> [TASK GOAL]
Read each line of the material and note whether it contains "return". Give the number of such lines and nothing else.
★ ★ ★ ★ ★
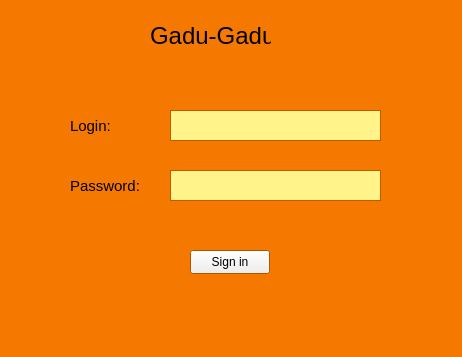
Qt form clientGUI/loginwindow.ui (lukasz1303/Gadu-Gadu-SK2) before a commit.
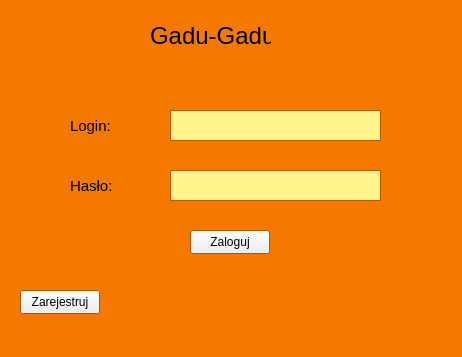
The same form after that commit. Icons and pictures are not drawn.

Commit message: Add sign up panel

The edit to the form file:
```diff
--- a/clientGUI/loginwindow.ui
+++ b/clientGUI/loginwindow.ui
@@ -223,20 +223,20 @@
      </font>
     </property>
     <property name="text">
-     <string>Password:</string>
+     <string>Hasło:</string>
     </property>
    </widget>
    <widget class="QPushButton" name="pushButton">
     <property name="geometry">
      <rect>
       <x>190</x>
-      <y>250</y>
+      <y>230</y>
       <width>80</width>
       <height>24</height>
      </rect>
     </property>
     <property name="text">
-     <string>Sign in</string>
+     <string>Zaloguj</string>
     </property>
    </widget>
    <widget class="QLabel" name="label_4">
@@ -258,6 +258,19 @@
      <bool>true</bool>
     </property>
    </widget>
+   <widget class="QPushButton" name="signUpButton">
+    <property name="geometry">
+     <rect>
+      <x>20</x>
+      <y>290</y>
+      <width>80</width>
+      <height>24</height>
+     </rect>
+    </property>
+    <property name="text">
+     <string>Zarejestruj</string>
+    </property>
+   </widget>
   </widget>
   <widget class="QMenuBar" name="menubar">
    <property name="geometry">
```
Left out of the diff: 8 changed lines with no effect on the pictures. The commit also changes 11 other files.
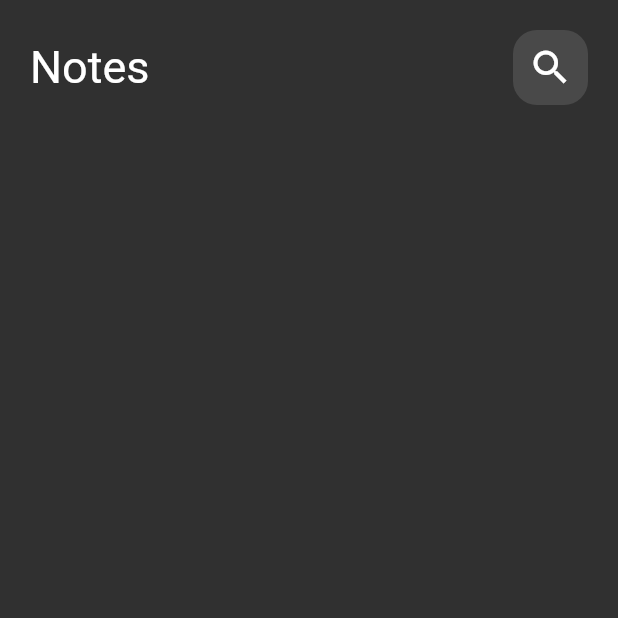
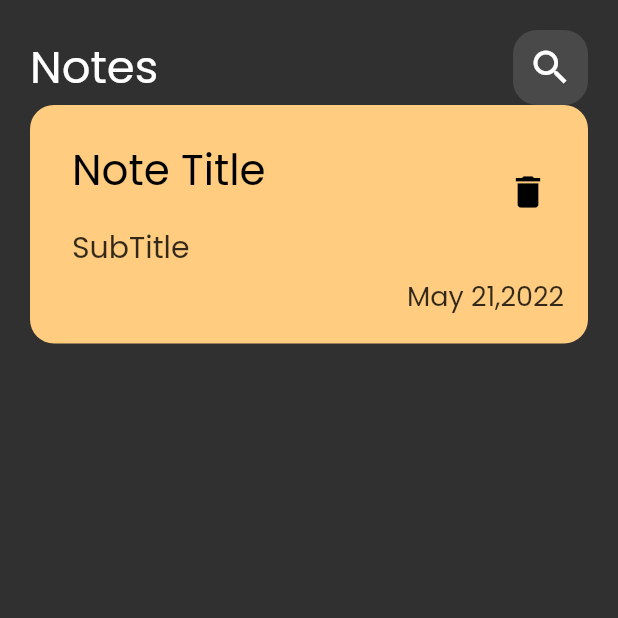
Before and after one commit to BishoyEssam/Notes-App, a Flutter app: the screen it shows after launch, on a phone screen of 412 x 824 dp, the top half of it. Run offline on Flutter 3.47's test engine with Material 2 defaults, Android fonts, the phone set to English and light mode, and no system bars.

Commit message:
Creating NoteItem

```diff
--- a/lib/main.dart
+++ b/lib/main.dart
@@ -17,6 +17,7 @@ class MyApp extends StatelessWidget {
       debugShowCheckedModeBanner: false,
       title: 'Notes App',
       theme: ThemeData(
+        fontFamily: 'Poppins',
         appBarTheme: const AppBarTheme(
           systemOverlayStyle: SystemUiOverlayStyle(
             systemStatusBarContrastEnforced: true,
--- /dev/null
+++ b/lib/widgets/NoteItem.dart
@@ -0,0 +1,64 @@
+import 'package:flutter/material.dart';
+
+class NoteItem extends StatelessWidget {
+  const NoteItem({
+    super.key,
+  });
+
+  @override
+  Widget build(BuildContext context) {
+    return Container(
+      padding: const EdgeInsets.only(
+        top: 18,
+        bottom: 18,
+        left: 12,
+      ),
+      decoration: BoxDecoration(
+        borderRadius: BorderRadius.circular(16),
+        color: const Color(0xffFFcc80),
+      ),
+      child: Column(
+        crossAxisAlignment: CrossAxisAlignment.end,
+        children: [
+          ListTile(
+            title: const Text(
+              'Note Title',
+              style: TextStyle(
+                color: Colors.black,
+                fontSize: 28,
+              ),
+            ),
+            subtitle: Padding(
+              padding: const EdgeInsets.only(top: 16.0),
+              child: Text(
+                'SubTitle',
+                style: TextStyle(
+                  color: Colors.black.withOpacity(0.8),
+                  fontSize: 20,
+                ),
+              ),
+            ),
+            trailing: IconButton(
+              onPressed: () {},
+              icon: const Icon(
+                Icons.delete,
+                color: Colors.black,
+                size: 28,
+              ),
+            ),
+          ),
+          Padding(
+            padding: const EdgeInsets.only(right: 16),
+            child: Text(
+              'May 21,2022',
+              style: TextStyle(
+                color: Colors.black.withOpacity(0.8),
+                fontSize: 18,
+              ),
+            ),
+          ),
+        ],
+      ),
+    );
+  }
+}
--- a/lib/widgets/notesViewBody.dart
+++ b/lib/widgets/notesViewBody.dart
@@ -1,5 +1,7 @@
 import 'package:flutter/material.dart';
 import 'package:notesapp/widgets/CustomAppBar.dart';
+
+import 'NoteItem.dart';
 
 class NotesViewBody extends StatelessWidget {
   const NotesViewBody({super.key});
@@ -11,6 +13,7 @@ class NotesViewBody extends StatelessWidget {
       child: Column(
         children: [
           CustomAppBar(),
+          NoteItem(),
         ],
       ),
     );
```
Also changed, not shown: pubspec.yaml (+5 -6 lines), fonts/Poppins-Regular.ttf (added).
★ ★ ★ ★ ★
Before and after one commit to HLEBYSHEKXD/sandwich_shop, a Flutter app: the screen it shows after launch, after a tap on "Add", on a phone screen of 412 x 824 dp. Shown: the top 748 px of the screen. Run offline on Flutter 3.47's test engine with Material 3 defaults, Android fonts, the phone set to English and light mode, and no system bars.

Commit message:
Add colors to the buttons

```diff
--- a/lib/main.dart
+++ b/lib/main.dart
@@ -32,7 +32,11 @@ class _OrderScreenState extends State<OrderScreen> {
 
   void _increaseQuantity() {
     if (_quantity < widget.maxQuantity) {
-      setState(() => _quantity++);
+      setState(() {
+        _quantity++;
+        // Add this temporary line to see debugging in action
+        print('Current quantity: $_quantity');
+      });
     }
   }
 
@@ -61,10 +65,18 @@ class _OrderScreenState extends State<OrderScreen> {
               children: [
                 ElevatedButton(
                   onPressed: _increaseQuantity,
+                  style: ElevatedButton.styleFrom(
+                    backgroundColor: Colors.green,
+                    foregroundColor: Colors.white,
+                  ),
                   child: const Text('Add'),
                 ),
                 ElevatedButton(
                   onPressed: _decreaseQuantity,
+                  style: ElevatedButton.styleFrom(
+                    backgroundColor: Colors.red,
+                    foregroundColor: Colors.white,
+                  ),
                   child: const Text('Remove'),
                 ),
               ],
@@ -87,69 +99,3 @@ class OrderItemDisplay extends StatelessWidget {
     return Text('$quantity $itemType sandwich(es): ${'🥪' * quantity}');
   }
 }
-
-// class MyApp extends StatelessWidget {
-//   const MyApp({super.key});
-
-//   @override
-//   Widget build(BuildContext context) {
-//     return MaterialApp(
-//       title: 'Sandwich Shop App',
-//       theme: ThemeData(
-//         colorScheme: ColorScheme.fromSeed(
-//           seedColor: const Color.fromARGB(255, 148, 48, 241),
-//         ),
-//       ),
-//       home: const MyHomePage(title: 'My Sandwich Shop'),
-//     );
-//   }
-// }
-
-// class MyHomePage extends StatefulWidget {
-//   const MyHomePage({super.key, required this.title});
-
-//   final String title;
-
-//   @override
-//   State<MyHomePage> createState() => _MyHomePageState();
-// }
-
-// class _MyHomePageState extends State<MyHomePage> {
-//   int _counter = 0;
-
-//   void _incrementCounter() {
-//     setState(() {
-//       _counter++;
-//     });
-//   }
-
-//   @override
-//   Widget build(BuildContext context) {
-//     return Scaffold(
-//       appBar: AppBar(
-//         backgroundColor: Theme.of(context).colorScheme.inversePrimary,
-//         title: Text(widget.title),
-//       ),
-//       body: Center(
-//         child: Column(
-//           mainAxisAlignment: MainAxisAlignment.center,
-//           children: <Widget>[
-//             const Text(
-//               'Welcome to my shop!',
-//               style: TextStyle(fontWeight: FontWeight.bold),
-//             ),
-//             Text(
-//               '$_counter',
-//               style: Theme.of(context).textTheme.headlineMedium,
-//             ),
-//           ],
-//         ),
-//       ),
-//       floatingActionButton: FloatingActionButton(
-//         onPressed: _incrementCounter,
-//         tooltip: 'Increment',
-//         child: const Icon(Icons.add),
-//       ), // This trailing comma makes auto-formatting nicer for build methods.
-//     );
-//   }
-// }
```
★ ★ ★ ★ ★
> [SOLUTION FOR THIS TASK]
4